Exercise prompt →
Exact reproduction, images excluded: write out the records below.

Content revision data
============================================================

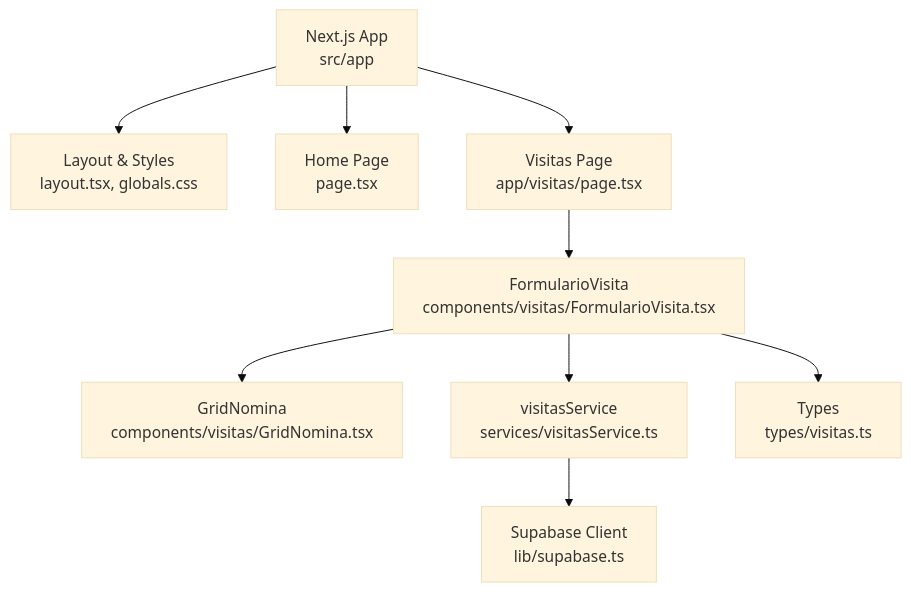
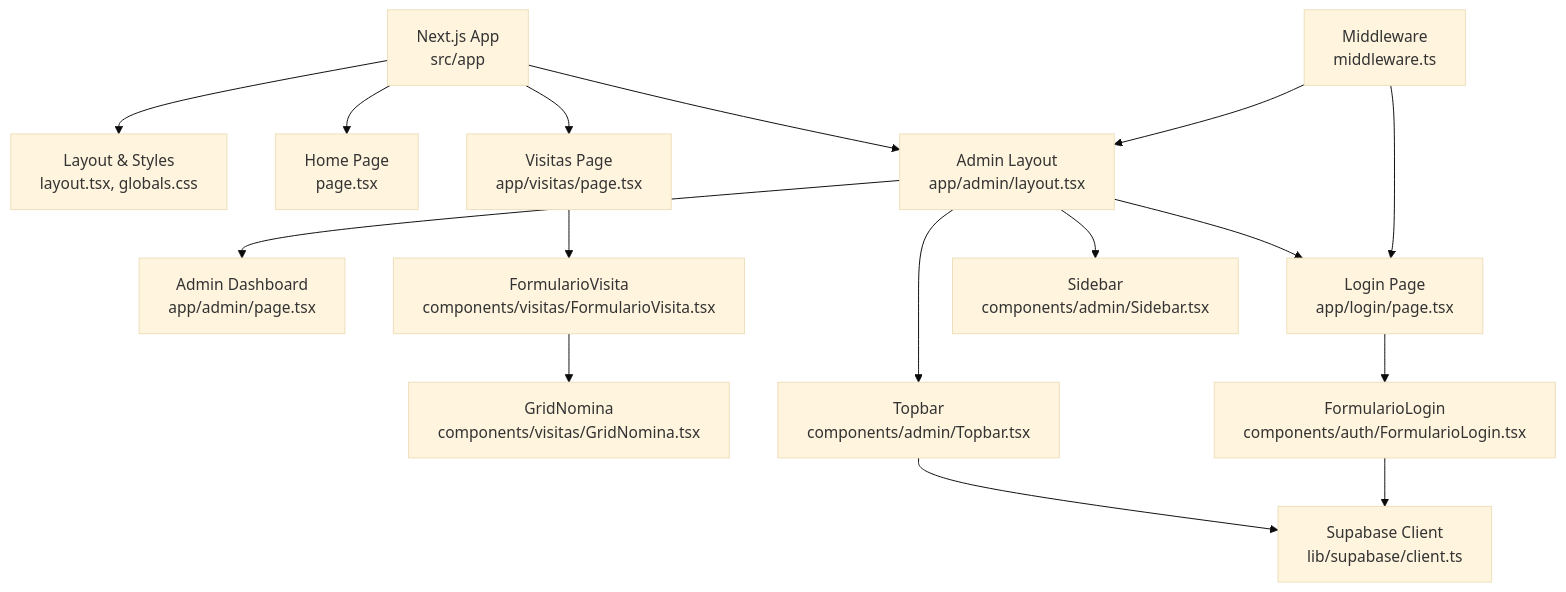
Before and after one commit to AgusCatra/simu-twin-web: the first of 7 diagrams in .qoder/repowiki/en/content/Application Structure & Organization/Administrative Panel.md, drawn with Mermaid (base theme). The commit also changed other lines of this file and 16 other files, not shown here.

````diff
--- a/.qoder/repowiki/en/content/Application Structure & Organization/Administrative Panel.md
+++ b/.qoder/repowiki/en/content/Application Structure & Organization/Administrative Panel.md
@@ -42,11 +61,18 @@
 ```mermaid
 graph TB
 A["Next.js App<br/>src/app"] --> B["Layout & Styles<br/>layout.tsx, globals.css"]
 A --> C["Home Page<br/>page.tsx"]
 A --> D["Visitas Page<br/>app/visitas/page.tsx"]
-D --> E["FormularioVisita<br/>components/visitas/FormularioVisita.tsx"]
-E --> F["GridNomina<br/>components/visitas/GridNomina.tsx"]
-E --> G["visitasService<br/>services/visitasService.ts"]
-G --> H["Supabase Client<br/>lib/supabase.ts"]
-E --> I["Types<br/>types/visitas.ts"]
+A --> E["Admin Layout<br/>app/admin/layout.tsx"]
+E --> F["Admin Dashboard<br/>app/admin/page.tsx"]
+E --> G["Login Page<br/>app/login/page.tsx"]
+D --> H["FormularioVisita<br/>components/visitas/FormularioVisita.tsx"]
+H --> I["GridNomina<br/>components/visitas/GridNomina.tsx"]
+E --> J["Topbar<br/>components/admin/Topbar.tsx"]
+E --> K["Sidebar<br/>components/admin/Sidebar.tsx"]
+G --> L["FormularioLogin<br/>components/auth/FormularioLogin.tsx"]
+J --> M["Supabase Client<br/>lib/supabase/client.ts"]
+L --> M
+N["Middleware<br/>middleware.ts"] --> E
+N --> G
 ```
````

============================================================

Solved problem →
Before and after one commit to AgusCatra/simu-twin-web: the first of 7 diagrams in .qoder/repowiki/en/content/Application Structure & Organization/Administrative Panel.md, drawn with Mermaid (base theme). The commit also changed other lines of this file and 16 other files, not shown here.

````diff
--- a/.qoder/repowiki/en/content/Application Structure & Organization/Administrative Panel.md
+++ b/.qoder/repowiki/en/content/Application Structure & Organization/Administrative Panel.md
@@ -42,11 +61,18 @@
 ```mermaid
 graph TB
 A["Next.js App<br/>src/app"] --> B["Layout & Styles<br/>layout.tsx, globals.css"]
 A --> C["Home Page<br/>page.tsx"]
 A --> D["Visitas Page<br/>app/visitas/page.tsx"]
-D --> E["FormularioVisita<br/>components/visitas/FormularioVisita.tsx"]
-E --> F["GridNomina<br/>components/visitas/GridNomina.tsx"]
-E --> G["visitasService<br/>services/visitasService.ts"]
-G --> H["Supabase Client<br/>lib/supabase.ts"]
-E --> I["Types<br/>types/visitas.ts"]
+A --> E["Admin Layout<br/>app/admin/layout.tsx"]
+E --> F["Admin Dashboard<br/>app/admin/page.tsx"]
+E --> G["Login Page<br/>app/login/page.tsx"]
+D --> H["FormularioVisita<br/>components/visitas/FormularioVisita.tsx"]
+H --> I["GridNomina<br/>components/visitas/GridNomina.tsx"]
+E --> J["Topbar<br/>components/admin/Topbar.tsx"]
+E --> K["Sidebar<br/>components/admin/Sidebar.tsx"]
+G --> L["FormularioLogin<br/>components/auth/FormularioLogin.tsx"]
+J --> M["Supabase Client<br/>lib/supabase/client.ts"]
+L --> M
+N["Middleware<br/>middleware.ts"] --> E
+N --> G
 ```
````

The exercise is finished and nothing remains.